Thu, 1 Nov ’12

Nerdist’s Newest StarTalker: Neil deGrasse Tyson

Speaking of space and science.

Dr. Neil deGrasse Tyson is like the science teacher you wish you’d had back in high school. With his radio show StarTalk, he has cleverly utilized the celebrity interview format to enhance an understanding of how science affects a famous life; starting today, the new televised version will enhance yours on the Nerdist Channel. We had a chance to talk to Dr. Tyson shortly after the show was announced; it certainly improved our day.

Nerdist News: You were passionate about science from a very young age, but was there always a passion for broadcasting and communications, or the entertainment side of it?

Neil deGrasse Tyson:
No, not really. That sort of came later. I had no such ambitions, and I still don’t, actually, [laughs] no matter what it otherwise looks like, I still don’t. I do it because I can, not because I seek it out. And it resonates with people. For what is a relatively small investment of my energy, many people derive great fulfillment from it. That’s what an educator wants, is to sit in front of an audience, and to have information that you’re sharing. You want them to not only embrace what you say, but like it, and perhaps feel compelled to share it with others. That’s a good day for an educator. By the way, if people weren’t learning, or if they weren’t enjoying it, I would just go home.

NN: The stereotypical science nerd isn’t known for being extroverted or a great conversationalist. Have you always been this way, or was it something you learned?

[laughs] I had very extroverted parents. Growing up in that environment, I didn’t know anything different. They were always entertaining, and always had dinner parties. They were extroverted not in the “life of the party” sense, but just in the energy they had to socialize. But because I went home to that every day, the idea that people matter, and that having a social energy to engage people is something natural, then it was not a foreign concept for me to carry on that way. Only later, what I’d see is I’d be immersed in communities of people where they either don’t value that investment in social energy, or don’t care, or just have other things to do in life.

NN: As a society, where do you think we stand as far as being “anti-science”?

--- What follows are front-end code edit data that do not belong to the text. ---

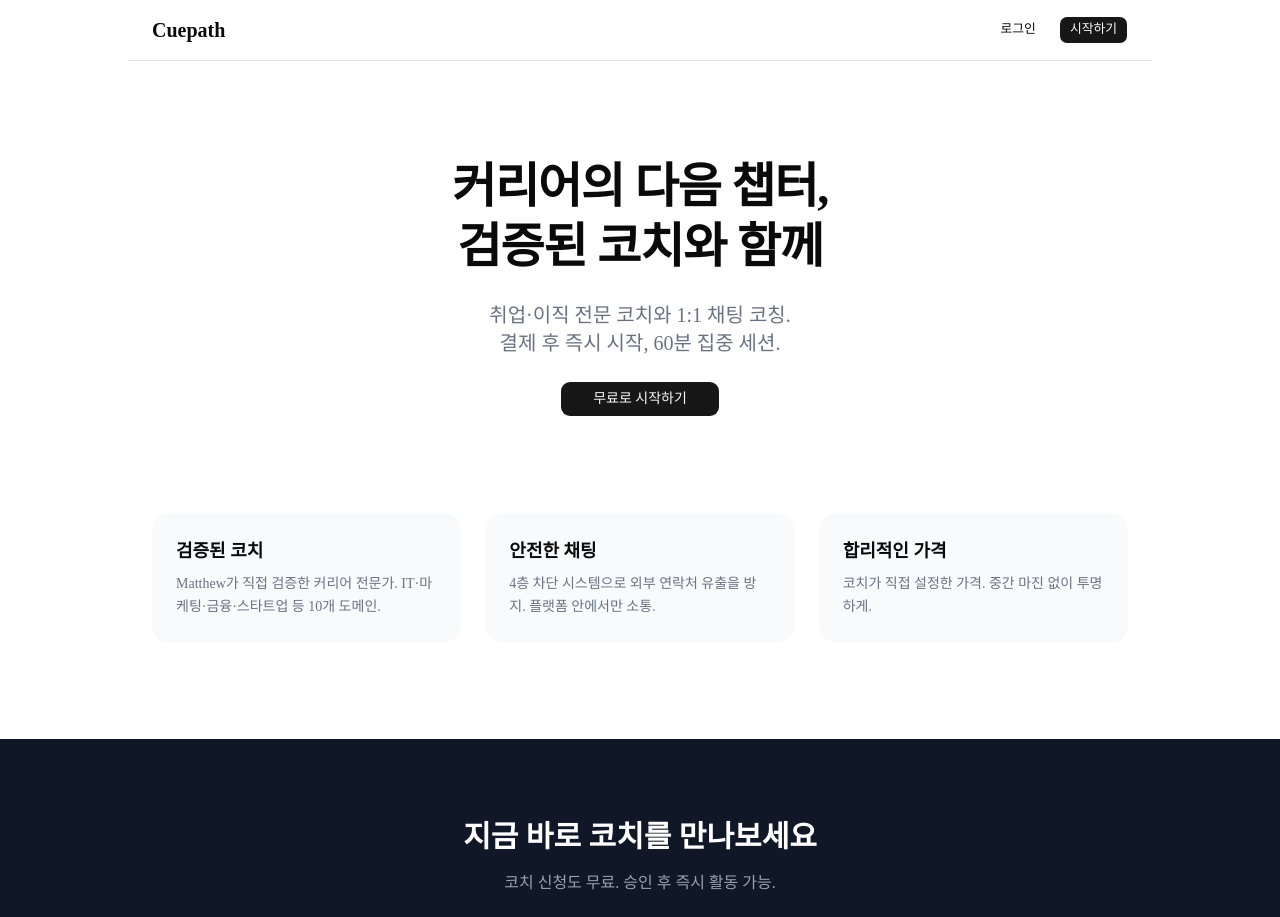
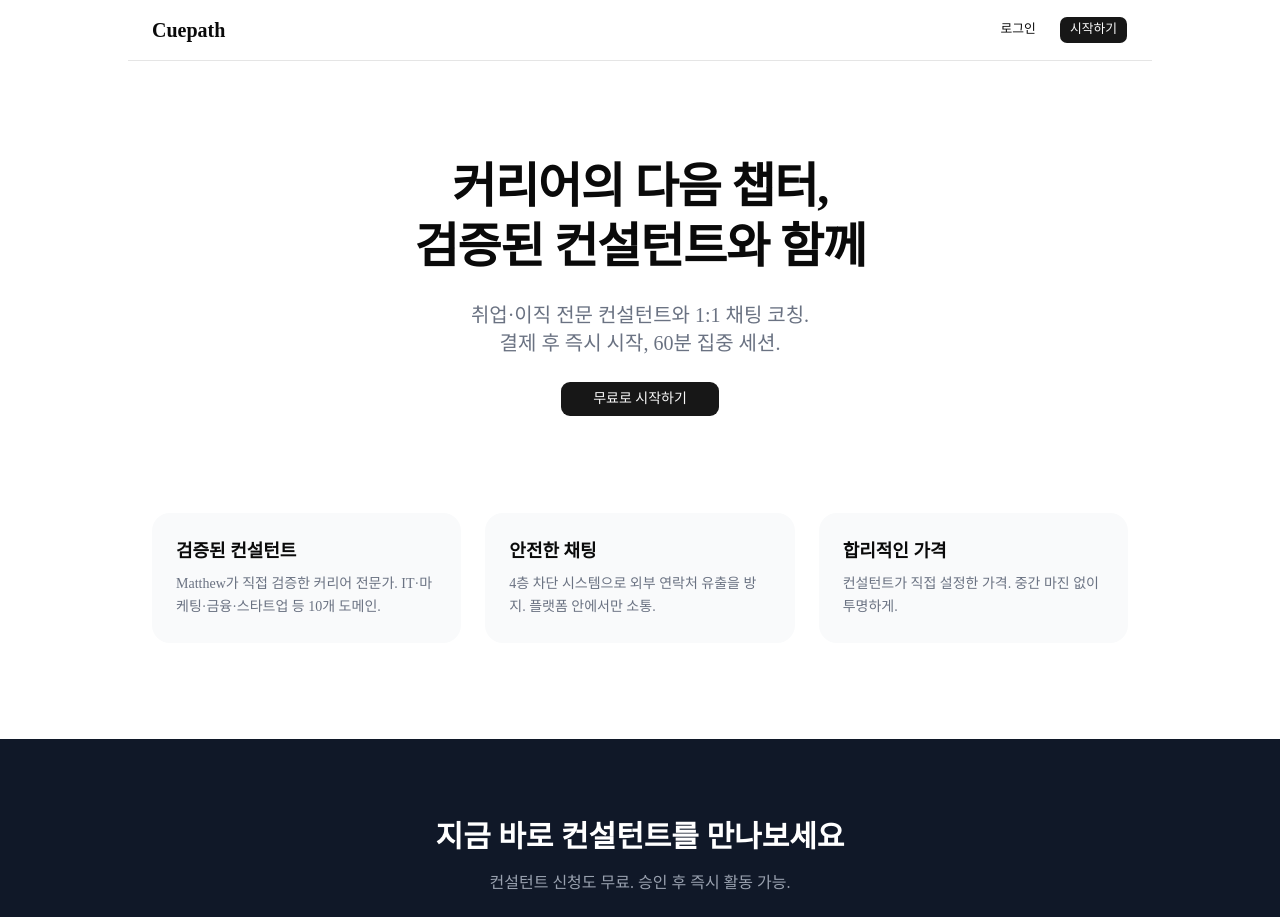
Before and after one commit to Matthew0007/cuepath, a Next.js app: page / in a window 1280 px wide. Shown: the top 917 px of the page. Built offline with nearby package versions, Linux system fonts and the light colour scheme.

Commit message:
feat: Sprint 1 완료 - 회원가입·로그인·Supabase 연동

```diff
--- a/src/app/(main)/coaches/page.tsx
+++ b/src/app/(main)/coaches/page.tsx
@@ -50,7 +50,7 @@ export default async function CoachesPage({ searchParams }: CoachesPageProps) {
   return (
     <div className="space-y-6">
       <div className="flex items-center justify-between">
-        <h1 className="text-2xl font-semibold">코치 찾기</h1>
+        <h1 className="text-2xl font-semibold">컨설턴트 찾기</h1>
         <span className="text-sm text-gray-500">{coaches?.length ?? 0}명</span>
       </div>
 
@@ -80,7 +80,7 @@ export default async function CoachesPage({ searchParams }: CoachesPageProps) {
         </div>
       ) : (
         <div className="text-center py-20 text-gray-400">
-          <p>조건에 맞는 코치가 없습니다.</p>
+          <p>조건에 맞는 컨설턴트가 없습니다.</p>
         </div>
       )}
     </div>
--- a/src/app/admin/coaches/page.tsx
+++ b/src/app/admin/coaches/page.tsx
@@ -26,7 +26,7 @@ export default async function AdminCoachesPage() {
   return (
     <div className="space-y-8">
       <div>
-        <h1 className="text-2xl font-semibold">코치 승인 관리</h1>
+        <h1 className="text-2xl font-semibold">컨설턴트 승인 관리</h1>
         <p className="text-sm text-gray-500 mt-1">
           대기 {pending?.length ?? 0}명 · 승인 {approved?.length ?? 0}명
         </p>
@@ -82,7 +82,7 @@ export default async function AdminCoachesPage() {
         </div>
       ) : (
         <div className="text-center py-20 text-gray-400">
-          <p>대기 중인 코치 신청이 없습니다.</p>
+          <p>대기 중인 컨설턴트 신청이 없습니다.</p>
         </div>
       )}
     </div>
--- a/src/app/admin/layout.tsx
+++ b/src/app/admin/layout.tsx
@@ -23,7 +23,7 @@ export default async function AdminLayout({ children }: AdminLayoutProps) {
       <header className="bg-white border-b px-6 py-4 flex items-center gap-4">
         <span className="font-semibold text-lg">Cuepath 관리자</span>
         <nav className="flex gap-4 text-sm text-gray-500">
-          <a href="/admin/coaches" className="hover:text-gray-900">코치 승인</a>
+          <a href="/admin/coaches" className="hover:text-gray-900">컨설턴트 승인</a>
           <a href="/admin/reports" className="hover:text-gray-900">신고 처리</a>
           <a href="/admin/users" className="hover:text-gray-900">사용자 관리</a>
         </nav>
--- a/src/app/page.tsx
+++ b/src/app/page.tsx
@@ -22,10 +22,10 @@ export default function LandingPage() {
       <section className="max-w-3xl mx-auto px-6 py-24 text-center space-y-6">
         <h1 className="text-5xl font-bold leading-tight tracking-tight">
           커리어의 다음 챕터,<br />
-          검증된 코치와 함께
+          검증된 컨설턴트와 함께
         </h1>
         <p className="text-xl text-gray-500">
-          취업·이직 전문 코치와 1:1 채팅 코칭.<br />
+          취업·이직 전문 컨설턴트와 1:1 채팅 코칭.<br />
           결제 후 즉시 시작, 60분 집중 세션.
         </p>
         <Link href="/signup" className={cn(buttonVariants({ size: 'lg' }), 'px-8')}>
@@ -38,7 +38,7 @@ export default function LandingPage() {
         <div className="grid grid-cols-1 md:grid-cols-3 gap-6">
           {[
             {
-              title: '검증된 코치',
+              title: '검증된 컨설턴트',
               desc: 'Matthew가 직접 검증한 커리어 전문가. IT·마케팅·금융·스타트업 등 10개 도메인.',
             },
             {
@@ -47,7 +47,7 @@ export default function LandingPage() {
             },
             {
               title: '합리적인 가격',
-              desc: '코치가 직접 설정한 가격. 중간 마진 없이 투명하게.',
+              desc: '컨설턴트가 직접 설정한 가격. 중간 마진 없이 투명하게.',
             },
           ].map((f) => (
             <div key={f.title} className="bg-gray-50 rounded-2xl p-6 space-y-2">
@@ -60,14 +60,14 @@ export default function LandingPage() {
 
       {/* CTA */}
       <section className="bg-gray-900 text-white py-20 text-center space-y-4">
-        <h2 className="text-3xl font-bold">지금 바로 코치를 만나보세요</h2>
-        <p className="text-gray-400">코치 신청도 무료. 승인 후 즉시 활동 가능.</p>
+        <h2 className="text-3xl font-bold">지금 바로 컨설턴트를 만나보세요</h2>
+        <p className="text-gray-400">컨설턴트 신청도 무료. 승인 후 즉시 활동 가능.</p>
         <div className="flex gap-3 justify-center pt-2">
           <Link
             href="/coaches"
             className={cn(buttonVariants({ variant: 'outline' }), 'border-white text-white hover:bg-white hover:text-gray-900')}
           >
-            코치 둘러보기
+            컨설턴트 둘러보기
           </Link>
           <Link
             href="/signup"
```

I think in the ’60s, the people who were anti-science or anti-technology, they were still around, but they were given no place to stand, because we were on our way to the moon. What that meant, in terms of our progress and science and engineering, it was manifest, hand-written large on a daily headline. If you said, “I don’t believe in technology,” I’m like, “Go take a hike! Look: we got Neil Armstrong walking on the moon! I’m not even going to listen to you!” When you don’t have these big nationally inspired and nationally-driven projects garnering headlines, then it’s easy for people to take the fruits of science for granted, for them to become complacent about what science is and engineering and what it means to them. I would claim that if America went back to Mars, and took on all of space as our backyard, and discoveries and patents and innovations were rolling off, or were available to be tapped from the NASA flywheel of innovation, then once again there’d be no place for those who are the Luddites of society.

For more – much more! – with Dr. Tyson, including his experiences with politicized science and his possible resemblance to Sinbad in Necessary Roughness, check out our full interview. StarTalk on the Nerdist Channel starts today.